Asked on November 19, 2016 under Real Estate Law, Colorado


SJZ, Member, New York Bar / FreeAdvice Contributing Attorney

Answered 6 years ago | Contributor

The seller must pay (unless the HOA pays because it is external damage--you need to check who, at this complex, pays for outside damage). Pre-closing, it is the seller's home, not yours; and he is obligated to turn it over to you in the shape it was in when you agreed to buy it, so any damage occuring after you contracted but before closing, he has to fix (or otherwise work out to your satisfaction: e.g. if he does not want to actually to the repairs, he could offer to give you the funds or a credit against the sale price and you might choose to accept that and do the repairs yourself).

IMPORTANT NOTICE: The Answer(s) provided above are for general information only. The attorney providing the answer was not serving as the attorney for the person submitting the question or in any attorney-client relationship with such person. Laws may vary from state to state, and sometimes change. Tiny variations in the facts, or a fact not set forth in a question, often can change a legal outcome or an attorney's conclusion.

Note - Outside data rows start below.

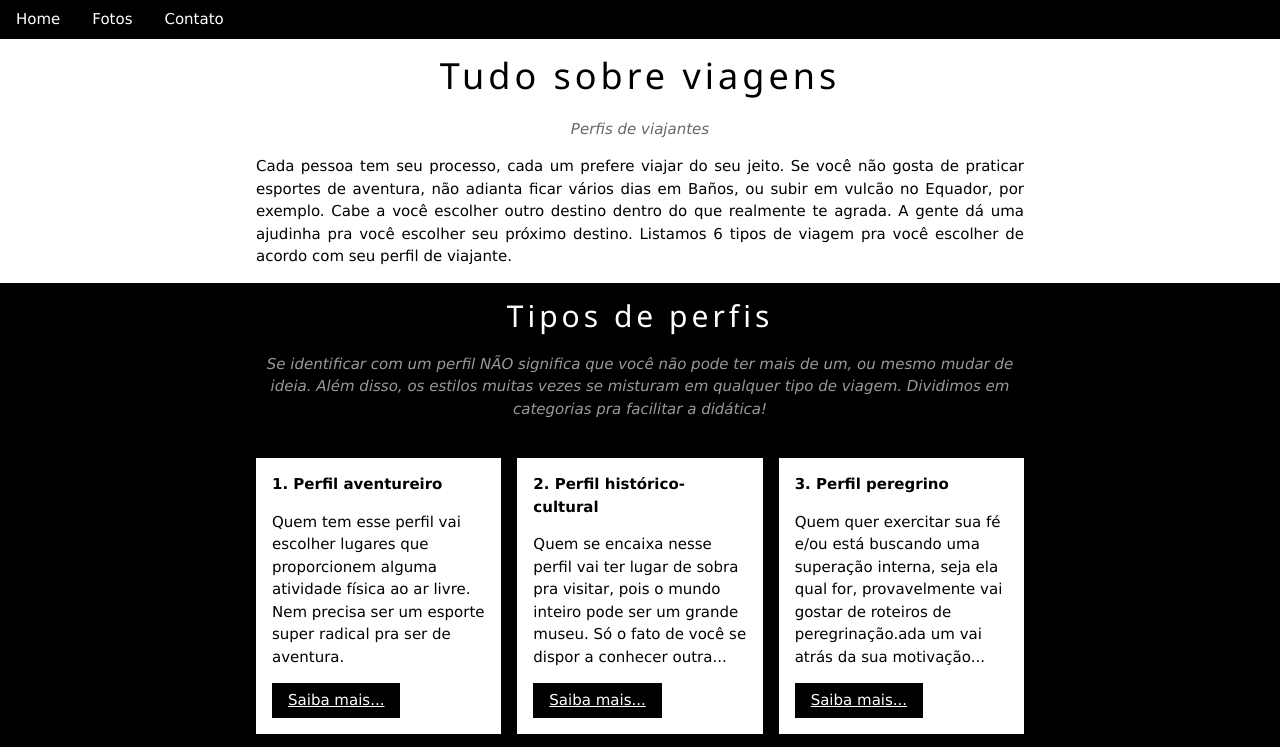
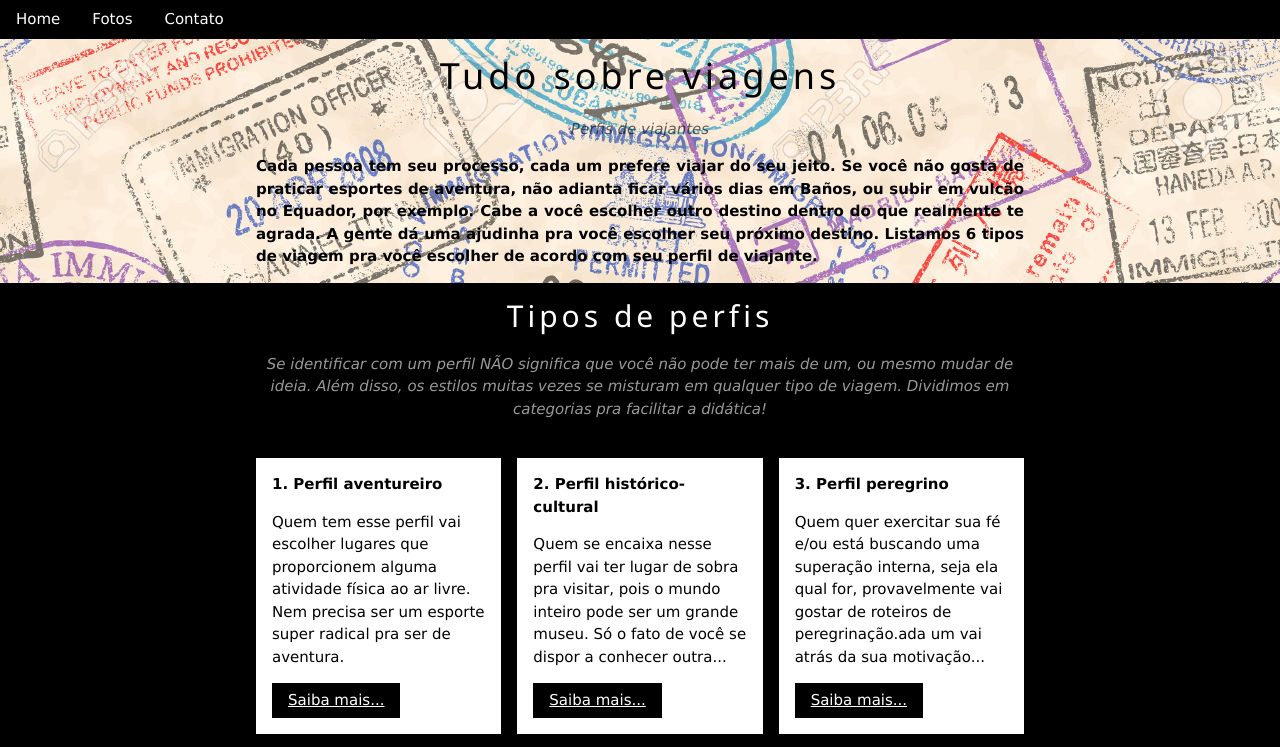
Before and after one commit to SabrinnaDelgado/projeto-viagens, a plain HTML site: page index.html in a window 1280 px wide. Shown: the top 747 px of the page. Drawn offline with Linux system fonts and the light colour scheme.

Commit message:
Alterando background

```diff
--- a/index.html
+++ b/index.html
@@ -5,6 +5,12 @@
 		<meta name="viewport" content="width=device-width, initial-scale=1">
 		<link rel="stylesheet" type="text/css" href="estilo.css">
 		<link rel="stylesheet" href="smart.css" media="screen and (-width: 480px)" />
+		<style>
+		body
+		{
+			background-image: url(background1.jpg);
+		}
+		</style>
 	</head>
 <body>
     <header>
@@ -17,7 +23,7 @@
         <div class="w3-container w3-content w3-center w3-padding-hor-64" style="max-width:800px">
             <h1 class="w3-wide">Tudo sobre viagens</h1>
             <p class="w3-opacity"><i>Perfis de viajantes</i></p>
-            <p class="w3-justify">Cada pessoa tem seu processo, cada um prefere viajar do seu jeito. Se você não gosta de praticar esportes de aventura, não adianta ficar vários dias em Baños, ou subir em vulcão no Equador, por exemplo. Cabe a você escolher outro destino dentro do que realmente te agrada. A gente dá uma ajudinha pra você escolher seu próximo destino. Listamos 6 tipos de viagem pra você escolher de acordo com seu perfil de viajante.</p>
+            <p class="w3-justify introduction"><b>Cada pessoa tem seu processo, cada um prefere viajar do seu jeito. Se você não gosta de praticar esportes de aventura, não adianta ficar vários dias em Baños, ou subir em vulcão no Equador, por exemplo. Cabe a você escolher outro destino dentro do que realmente te agrada. A gente dá uma ajudinha pra você escolher seu próximo destino. Listamos 6 tipos de viagem pra você escolher de acordo com seu perfil de viajante.</b></p>
       </div>
     <div class="w3-black">
         <div class="w3-container w3-content w3-padding-hor-64" style="max-width:800px">
```
Also changed, not shown: background1.jpg (added).
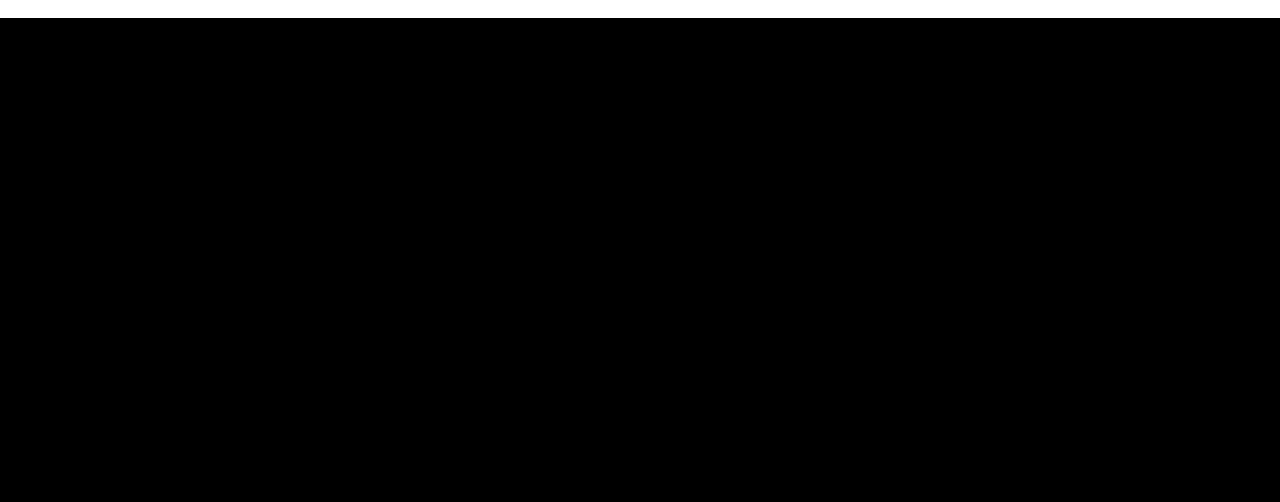
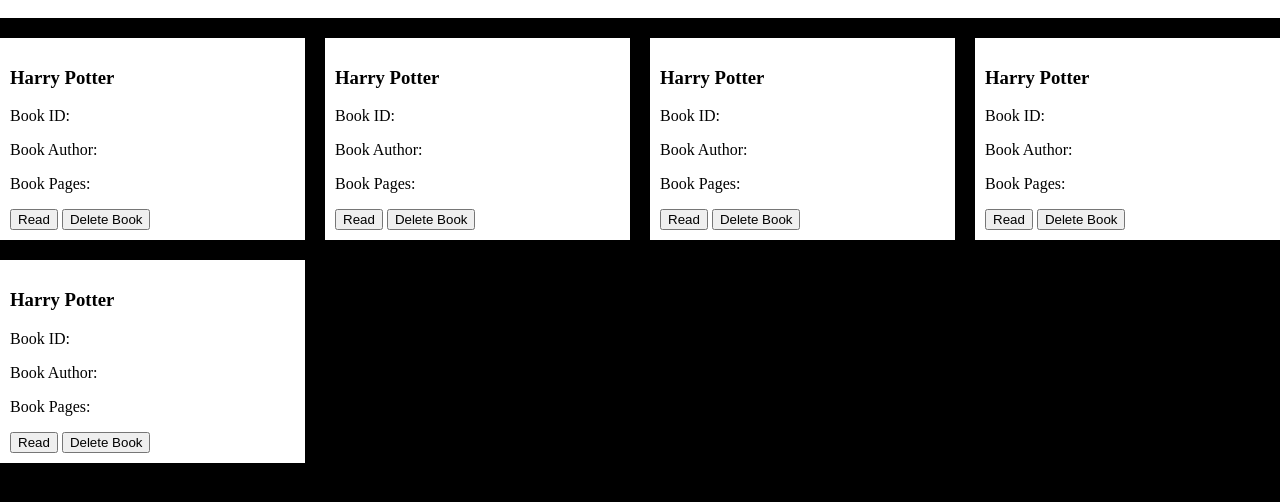
Before and after one commit to GalladeFan475/js-exercises, a plain HTML site: page library/index.html in a window 1280 px wide. Shown: the part 62-564 px from the top of the page. Drawn offline with Linux system fonts and the light colour scheme.

Commit message:
new features added

```diff
--- a/library/index.html
+++ b/library/index.html
@@ -5,13 +5,77 @@
     <meta name="viewport" content="width=device-width, initial-scale=1.0" />
     <title>Document</title>
     <link rel="stylesheet" href="styles.css" />
+    <script src="js/script.js" defer></script>
   </head>
   <body>
     <div class="header">
       <h1 class="title">Online Library</h1>
-      <button type="button" class="new-book">New Book</button>
+      <button type="button" class="book-new-btn">New Book</button>
     </div>
-    <div class="library"></div>
+    <div class="library">
+      <div class="container">
+        <div class="book-card">
+          <h3 class="book-title">Harry Potter</h3>
+          <div class="book-details">
+            <p>Book ID:</p>
+            <p>Book Author:</p>
+            <p>Book Pages:</p>
+          </div>
+          <div class="book-btn">
+            <button type="button" class="book-read-btn">Read</button>
+            <button type="button" class="book-delete">Delete Book</button>
+          </div>
+        </div>
+        <div class="book-card">
+          <h3 class="book-title">Harry Potter</h3>
+          <div class="book-details">
+            <p>Book ID:</p>
+            <p>Book Author:</p>
+            <p>Book Pages:</p>
+          </div>
+          <div class="book-btn">
+            <button type="button" class="book-read-btn">Read</button>
+            <button type="button" class="book-delete">Delete Book</button>
+          </div>
+        </div>
+        <div class="book-card">
+          <h3 class="book-title">Harry Potter</h3>
+          <div class="book-details">
+            <p>Book ID:</p>
+            <p>Book Author:</p>
+            <p>Book Pages:</p>
+          </div>
+          <div class="book-btn">
+            <button type="button" class="book-read-btn">Read</button>
+            <button type="button" class="book-delete">Delete Book</button>
+          </div>
+        </div>
+        <div class="book-card">
+          <h3 class="book-title">Harry Potter</h3>
+          <div class="book-details">
+            <p>Book ID:</p>
+            <p>Book Author:</p>
+            <p>Book Pages:</p>
+          </div>
+          <div class="book-btn">
+            <button type="button" class="book-read-btn">Read</button>
+            <button type="button" class="book-delete">Delete Book</button>
+          </div>
+        </div>
+        <div class="book-card">
+          <h3 class="book-title">Harry Potter</h3>
+          <div class="book-details">
+            <p>Book ID:</p>
+            <p>Book Author:</p>
+            <p>Book Pages:</p>
+          </div>
+          <div class="book-btn">
+            <button type="button" class="book-read-btn">Read</button>
+            <button type="button" class="book-delete">Delete Book</button>
+          </div>
+        </div>
+      </div>
+    </div>
     <div class="footer"></div>
   </body>
 </html>
--- a/library/styles.css
+++ b/library/styles.css
@@ -30,3 +30,15 @@ body {
   grid-row: 2/3;
   background-color: black;
 }
+
+.container {
+  margin-top: 20px;
+  display: grid;
+  grid-template-columns: repeat(auto-fit, minmax(250px, 1fr));
+  gap: 20px;
+}
+.book-card {
+  padding: 10px;
+  background-color: white;
+  align-self: start;
+}
```
Also changed, not shown: library/book.js (deleted, +0 -24 lines), library/script.js (added, +81 -0 lines).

Although AttorneyPages.com has verified the attorney was admitted to practice law in at least one jurisdiction, he or she may not be authorized to practice law in the jurisdiction referred to in the question, nor is he or she necessarily experienced in the area of the law involved. Unlike the information in the Answer(s) above, upon which you should NOT rely, for personal advice you can rely upon we suggest you retain an attorney to represent you.

Get Legal Help Today

Find the right lawyer for your legal issue.

secured lock Secured with SHA-256 Encryption